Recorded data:
====

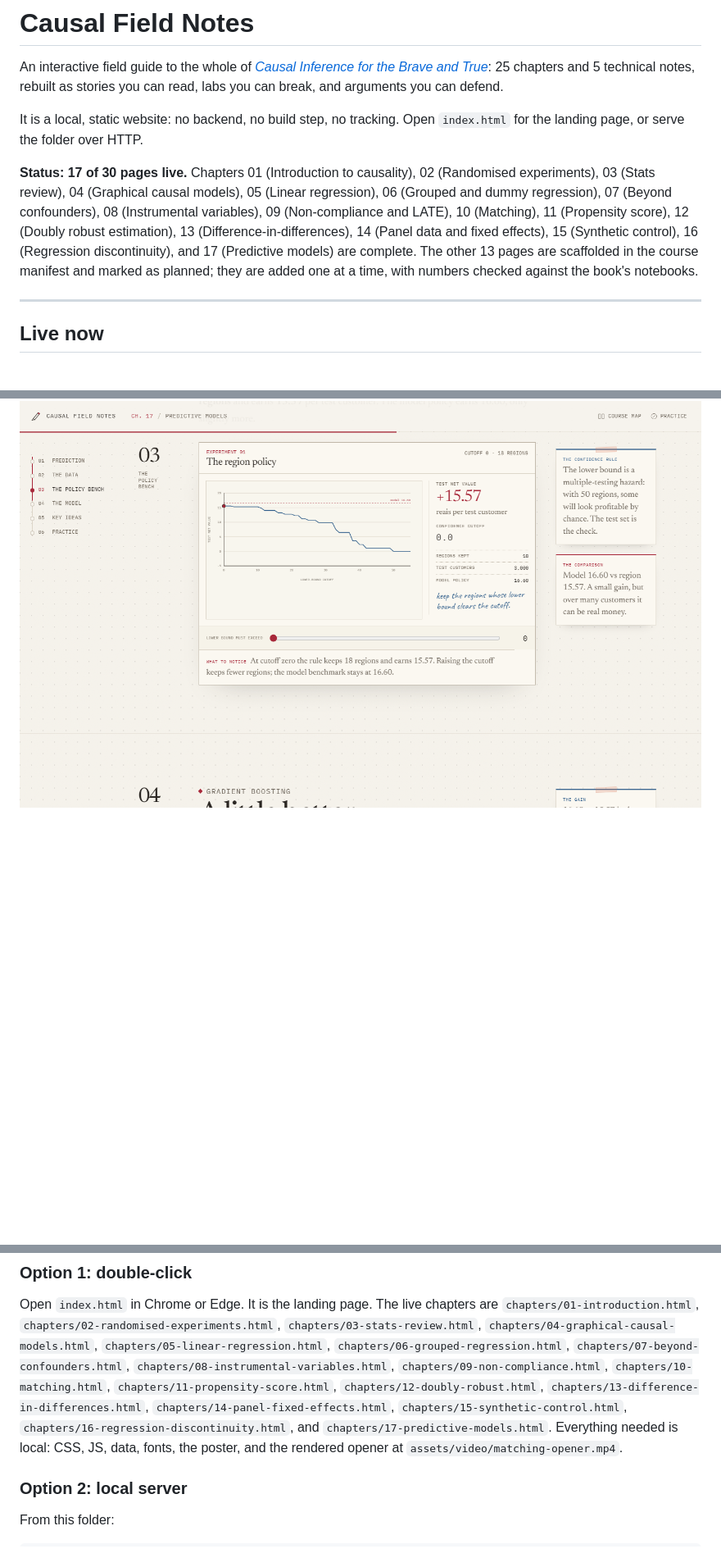
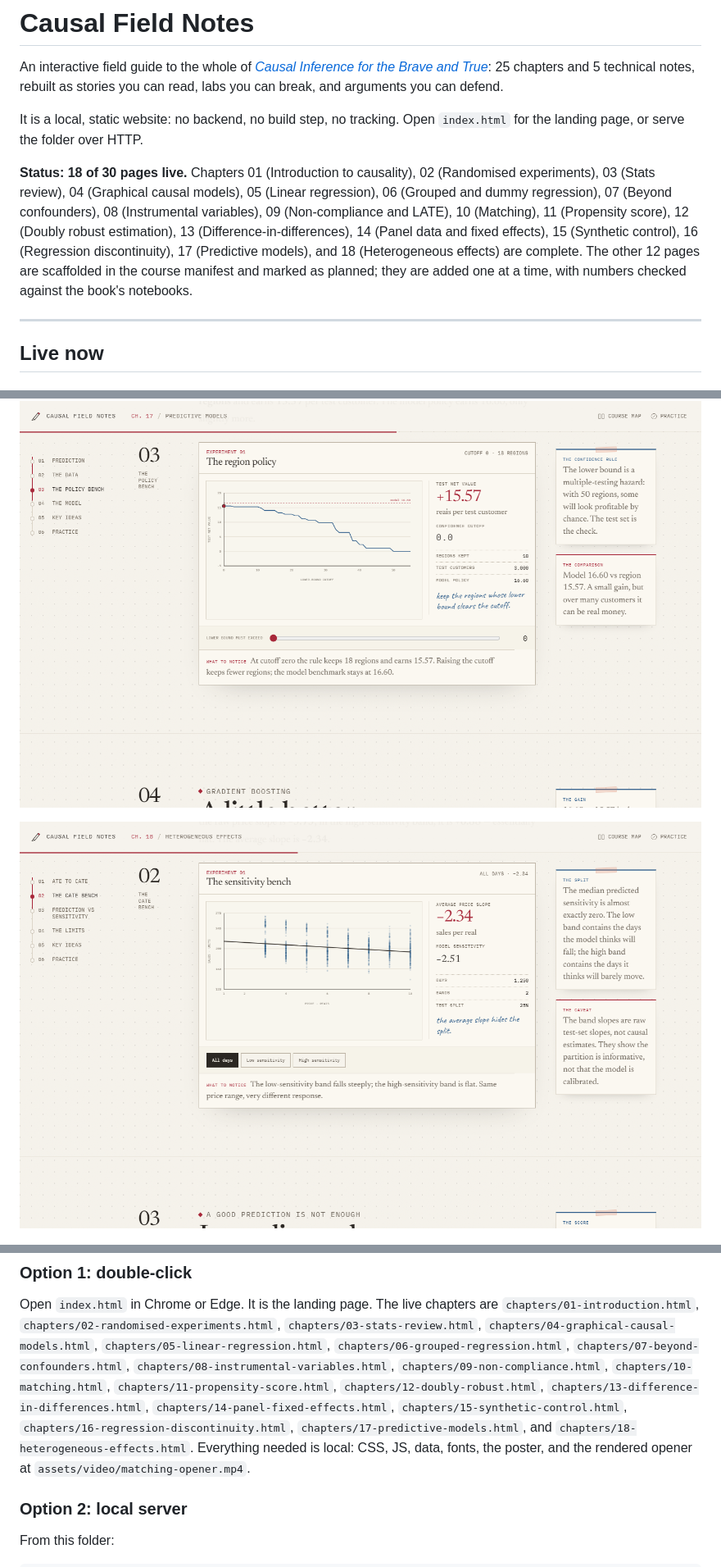
Before and after one commit to GHCharlesLau/causal-lab, a Markdown page: README.md, 3 parts joined by grey strips. Shown at 82% size. Rendered like a GitHub page; pictures changed too: assets/img/screenshots/ch18-cate.png (added); blank space fills up the shorter version.

Commit message:
Chapter 18: CATE sensitivity bands

```diff
--- a/README.md
+++ b/README.md
@@ -8,14 +8,15 @@ and arguments you can defend.
 It is a local, static website: no backend, no build step, no tracking. Open `index.html`
 for the landing page, or serve the folder over HTTP.
 
-**Status: 17 of 30 pages live.** Chapters 01 (Introduction to causality), 02 (Randomised
+**Status: 18 of 30 pages live.** Chapters 01 (Introduction to causality), 02 (Randomised
 experiments), 03 (Stats review), 04 (Graphical causal models), 05 (Linear regression),
 06 (Grouped and dummy regression), 07 (Beyond confounders), 08 (Instrumental variables),
 09 (Non-compliance and LATE), 10 (Matching), 11 (Propensity score), 12 (Doubly robust
 estimation), 13 (Difference-in-differences), 14 (Panel data and fixed effects),
-15 (Synthetic control), 16 (Regression discontinuity), and 17 (Predictive models) are
-complete. The other 13 pages are scaffolded in the course manifest and marked as planned;
-they are added one at a time, with numbers checked against the book's notebooks.
+15 (Synthetic control), 16 (Regression discontinuity), 17 (Predictive models), and
+18 (Heterogeneous effects) are complete. The other 12 pages are scaffolded in the course
+manifest and marked as planned; they are added one at a time, with numbers checked against
+the book's notebooks.
 
 ---
 
@@ -231,6 +240,8 @@ point here is to let you see estimator bias separately from confounding bias.
 
 ![Chapter 17, the region policy bench](assets/img/screenshots/ch17-policy.png)
 
+![Chapter 18, the sensitivity bench](assets/img/screenshots/ch18-cate.png)
+
 ![The Matching chapter](assets/img/screenshots/matching.png)
 
 ---
@@ -247,9 +258,10 @@ Open `index.html` in Chrome or Edge. It is the landing page. The live chapters a
 `chapters/09-non-compliance.html`, `chapters/10-matching.html`,
 `chapters/11-propensity-score.html`, `chapters/12-doubly-robust.html`,
 `chapters/13-difference-in-differences.html`, `chapters/14-panel-fixed-effects.html`,
-`chapters/15-synthetic-control.html`, `chapters/16-regression-discontinuity.html`, and
-`chapters/17-predictive-models.html`. Everything needed is local: CSS, JS, data, fonts, the
-poster, and the rendered opener at `assets/video/matching-opener.mp4`.
+`chapters/15-synthetic-control.html`, `chapters/16-regression-discontinuity.html`,
+`chapters/17-predictive-models.html`, and `chapters/18-heterogeneous-effects.html`.
+Everything needed is local: CSS, JS, data, fonts, the poster, and the rendered opener at
+`assets/video/matching-opener.mp4`.
 
 ### Option 2: local server
 
```
Also changed, not shown: other parts of README.md (+24 -8 lines), THIRD_PARTY_NOTICES.md (+4 -3 lines), assets/img/screenshots/ch18-hero.png (added), assets/img/screenshots/landing-course.png, 13 other files.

====

(PROMPT):
Starting from the data above, filter for lines with "control" and copy each one.

(SOLVED EXERCISE):
-15 (Synthetic control), 16 (Regression discontinuity), and 17 (Predictive models) are
+15 (Synthetic control), 16 (Regression discontinuity), 17 (Predictive models), and
-`chapters/15-synthetic-control.html`, `chapters/16-regression-discontinuity.html`, and
+`chapters/15-synthetic-control.html`, `chapters/16-regression-discontinuity.html`,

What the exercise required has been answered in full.